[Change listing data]

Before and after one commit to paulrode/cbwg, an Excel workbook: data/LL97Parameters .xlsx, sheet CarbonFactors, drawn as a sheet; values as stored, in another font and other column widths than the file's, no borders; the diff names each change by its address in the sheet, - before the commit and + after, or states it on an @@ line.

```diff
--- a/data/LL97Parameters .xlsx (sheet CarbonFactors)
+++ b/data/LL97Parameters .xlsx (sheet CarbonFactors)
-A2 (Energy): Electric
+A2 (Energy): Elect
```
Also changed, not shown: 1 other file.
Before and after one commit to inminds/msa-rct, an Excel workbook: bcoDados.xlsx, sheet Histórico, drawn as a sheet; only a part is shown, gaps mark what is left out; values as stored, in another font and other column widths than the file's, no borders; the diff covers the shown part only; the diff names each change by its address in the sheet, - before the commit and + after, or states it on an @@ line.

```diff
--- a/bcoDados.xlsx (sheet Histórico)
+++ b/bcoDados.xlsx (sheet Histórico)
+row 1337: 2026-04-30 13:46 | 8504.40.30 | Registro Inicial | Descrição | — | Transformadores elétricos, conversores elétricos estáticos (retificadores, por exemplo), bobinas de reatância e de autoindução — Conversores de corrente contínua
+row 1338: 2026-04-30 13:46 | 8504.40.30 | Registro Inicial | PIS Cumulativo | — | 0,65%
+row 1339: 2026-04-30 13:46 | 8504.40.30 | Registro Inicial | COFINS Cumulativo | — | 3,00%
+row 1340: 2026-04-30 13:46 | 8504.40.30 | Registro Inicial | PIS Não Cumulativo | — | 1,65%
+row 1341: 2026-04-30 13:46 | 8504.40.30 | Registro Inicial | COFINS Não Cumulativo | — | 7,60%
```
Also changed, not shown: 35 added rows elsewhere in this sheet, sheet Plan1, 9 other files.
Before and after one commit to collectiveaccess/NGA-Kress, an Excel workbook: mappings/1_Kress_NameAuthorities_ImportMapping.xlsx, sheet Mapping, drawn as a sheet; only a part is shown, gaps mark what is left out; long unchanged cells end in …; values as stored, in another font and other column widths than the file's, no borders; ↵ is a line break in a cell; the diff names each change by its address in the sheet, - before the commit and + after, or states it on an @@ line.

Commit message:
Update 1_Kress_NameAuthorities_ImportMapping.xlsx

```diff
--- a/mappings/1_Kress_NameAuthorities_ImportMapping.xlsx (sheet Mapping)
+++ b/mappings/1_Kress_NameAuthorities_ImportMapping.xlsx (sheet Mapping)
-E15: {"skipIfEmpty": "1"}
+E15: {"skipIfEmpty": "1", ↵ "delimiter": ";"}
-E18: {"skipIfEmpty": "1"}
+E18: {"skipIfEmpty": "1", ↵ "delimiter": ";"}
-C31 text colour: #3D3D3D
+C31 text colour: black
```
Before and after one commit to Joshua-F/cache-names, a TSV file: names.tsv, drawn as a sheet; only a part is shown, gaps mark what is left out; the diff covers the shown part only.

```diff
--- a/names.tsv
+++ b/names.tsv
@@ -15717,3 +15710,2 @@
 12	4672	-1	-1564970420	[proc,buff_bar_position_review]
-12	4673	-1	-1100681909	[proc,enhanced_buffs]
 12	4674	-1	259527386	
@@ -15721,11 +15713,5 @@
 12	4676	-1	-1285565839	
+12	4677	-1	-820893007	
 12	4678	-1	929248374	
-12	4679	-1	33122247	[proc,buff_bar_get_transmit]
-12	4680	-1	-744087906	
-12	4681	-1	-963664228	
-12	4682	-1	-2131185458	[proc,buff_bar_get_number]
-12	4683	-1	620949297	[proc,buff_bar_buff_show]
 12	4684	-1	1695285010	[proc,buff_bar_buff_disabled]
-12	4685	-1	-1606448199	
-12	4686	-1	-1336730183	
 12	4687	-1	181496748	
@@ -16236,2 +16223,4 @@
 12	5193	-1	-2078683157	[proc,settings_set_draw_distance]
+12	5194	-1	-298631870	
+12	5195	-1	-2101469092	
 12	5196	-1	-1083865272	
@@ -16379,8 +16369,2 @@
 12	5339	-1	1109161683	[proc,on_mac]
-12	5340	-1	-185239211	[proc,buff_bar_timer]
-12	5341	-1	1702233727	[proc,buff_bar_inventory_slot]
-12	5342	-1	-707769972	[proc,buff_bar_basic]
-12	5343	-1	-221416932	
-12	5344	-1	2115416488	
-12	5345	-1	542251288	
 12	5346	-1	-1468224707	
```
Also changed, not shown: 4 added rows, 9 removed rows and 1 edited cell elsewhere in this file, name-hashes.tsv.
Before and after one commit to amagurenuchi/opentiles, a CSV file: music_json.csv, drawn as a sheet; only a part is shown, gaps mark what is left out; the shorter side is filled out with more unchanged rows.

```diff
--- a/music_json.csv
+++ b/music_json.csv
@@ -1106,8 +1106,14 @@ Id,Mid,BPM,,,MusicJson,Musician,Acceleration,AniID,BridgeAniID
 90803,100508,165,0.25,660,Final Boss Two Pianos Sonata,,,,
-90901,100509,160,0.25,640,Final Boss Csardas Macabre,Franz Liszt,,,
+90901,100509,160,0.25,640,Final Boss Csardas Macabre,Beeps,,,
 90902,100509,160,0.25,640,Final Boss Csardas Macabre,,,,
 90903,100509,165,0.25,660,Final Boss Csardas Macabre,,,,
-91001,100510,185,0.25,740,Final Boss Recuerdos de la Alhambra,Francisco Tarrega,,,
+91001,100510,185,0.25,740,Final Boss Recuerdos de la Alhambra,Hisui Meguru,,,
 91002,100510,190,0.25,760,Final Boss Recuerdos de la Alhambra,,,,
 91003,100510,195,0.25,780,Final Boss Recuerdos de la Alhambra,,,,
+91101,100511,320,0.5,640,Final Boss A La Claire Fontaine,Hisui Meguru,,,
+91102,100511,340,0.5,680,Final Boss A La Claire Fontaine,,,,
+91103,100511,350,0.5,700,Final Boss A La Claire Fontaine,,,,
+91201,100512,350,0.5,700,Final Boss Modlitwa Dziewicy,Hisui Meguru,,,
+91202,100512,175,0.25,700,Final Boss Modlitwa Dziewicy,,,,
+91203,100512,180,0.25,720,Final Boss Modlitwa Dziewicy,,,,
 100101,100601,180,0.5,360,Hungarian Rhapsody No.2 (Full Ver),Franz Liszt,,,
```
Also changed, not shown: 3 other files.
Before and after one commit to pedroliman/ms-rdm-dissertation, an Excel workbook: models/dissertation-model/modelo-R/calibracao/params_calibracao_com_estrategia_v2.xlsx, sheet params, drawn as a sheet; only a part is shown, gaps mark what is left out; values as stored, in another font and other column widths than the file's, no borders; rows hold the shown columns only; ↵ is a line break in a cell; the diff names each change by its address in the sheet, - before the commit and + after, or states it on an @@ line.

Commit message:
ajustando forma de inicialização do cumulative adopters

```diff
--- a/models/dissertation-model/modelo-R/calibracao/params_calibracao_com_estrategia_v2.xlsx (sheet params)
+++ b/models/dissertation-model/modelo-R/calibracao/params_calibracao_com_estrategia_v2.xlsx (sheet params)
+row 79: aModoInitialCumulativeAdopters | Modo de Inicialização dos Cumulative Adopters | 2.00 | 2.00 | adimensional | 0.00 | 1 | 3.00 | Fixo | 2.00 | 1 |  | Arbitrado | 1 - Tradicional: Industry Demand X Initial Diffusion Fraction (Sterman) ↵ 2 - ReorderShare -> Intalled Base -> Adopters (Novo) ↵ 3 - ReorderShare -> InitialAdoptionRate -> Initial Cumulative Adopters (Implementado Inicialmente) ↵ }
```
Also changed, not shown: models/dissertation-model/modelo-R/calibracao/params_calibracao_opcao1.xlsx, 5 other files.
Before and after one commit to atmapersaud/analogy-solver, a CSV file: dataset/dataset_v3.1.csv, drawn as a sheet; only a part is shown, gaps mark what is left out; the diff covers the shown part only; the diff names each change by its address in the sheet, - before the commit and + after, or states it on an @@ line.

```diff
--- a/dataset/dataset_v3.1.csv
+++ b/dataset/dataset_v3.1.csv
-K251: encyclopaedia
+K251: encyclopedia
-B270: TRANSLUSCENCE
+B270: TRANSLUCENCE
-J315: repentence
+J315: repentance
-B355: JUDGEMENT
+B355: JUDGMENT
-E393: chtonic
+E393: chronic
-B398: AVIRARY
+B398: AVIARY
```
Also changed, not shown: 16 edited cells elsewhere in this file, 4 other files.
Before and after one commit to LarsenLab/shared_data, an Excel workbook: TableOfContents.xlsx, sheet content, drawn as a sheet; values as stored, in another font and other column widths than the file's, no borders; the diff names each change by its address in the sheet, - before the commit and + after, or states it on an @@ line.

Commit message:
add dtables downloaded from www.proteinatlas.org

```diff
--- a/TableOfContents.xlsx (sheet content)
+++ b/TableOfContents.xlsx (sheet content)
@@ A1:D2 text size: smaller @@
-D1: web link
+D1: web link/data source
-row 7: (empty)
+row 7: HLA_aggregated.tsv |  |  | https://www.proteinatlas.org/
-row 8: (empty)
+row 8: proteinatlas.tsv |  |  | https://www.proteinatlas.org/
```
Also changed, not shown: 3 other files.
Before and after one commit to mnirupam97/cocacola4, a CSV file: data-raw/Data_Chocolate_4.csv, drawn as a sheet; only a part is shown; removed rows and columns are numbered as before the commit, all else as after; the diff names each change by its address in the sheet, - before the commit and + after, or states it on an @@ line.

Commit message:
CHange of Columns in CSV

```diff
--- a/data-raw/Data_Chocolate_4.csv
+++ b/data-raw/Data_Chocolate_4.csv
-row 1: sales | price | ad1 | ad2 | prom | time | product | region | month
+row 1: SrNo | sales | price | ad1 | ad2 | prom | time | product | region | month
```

◆ AIM OF THE TASK ◆
Starting with the first line of the data above, copy each line exactly until you reach the line with "Also changed, not shown: 1 other file."; include that line as well.

◆ RESPONSE BOX ◆
Before and after one commit to paulrode/cbwg, an Excel workbook: data/LL97Parameters .xlsx, sheet CarbonFactors, drawn as a sheet; values as stored, in another font and other column widths than the file's, no borders; the diff names each change by its address in the sheet, - before the commit and + after, or states it on an @@ line.

```diff
--- a/data/LL97Parameters .xlsx (sheet CarbonFactors)
+++ b/data/LL97Parameters .xlsx (sheet CarbonFactors)
-A2 (Energy): Electric
+A2 (Energy): Elect
```
Also changed, not shown: 1 other file.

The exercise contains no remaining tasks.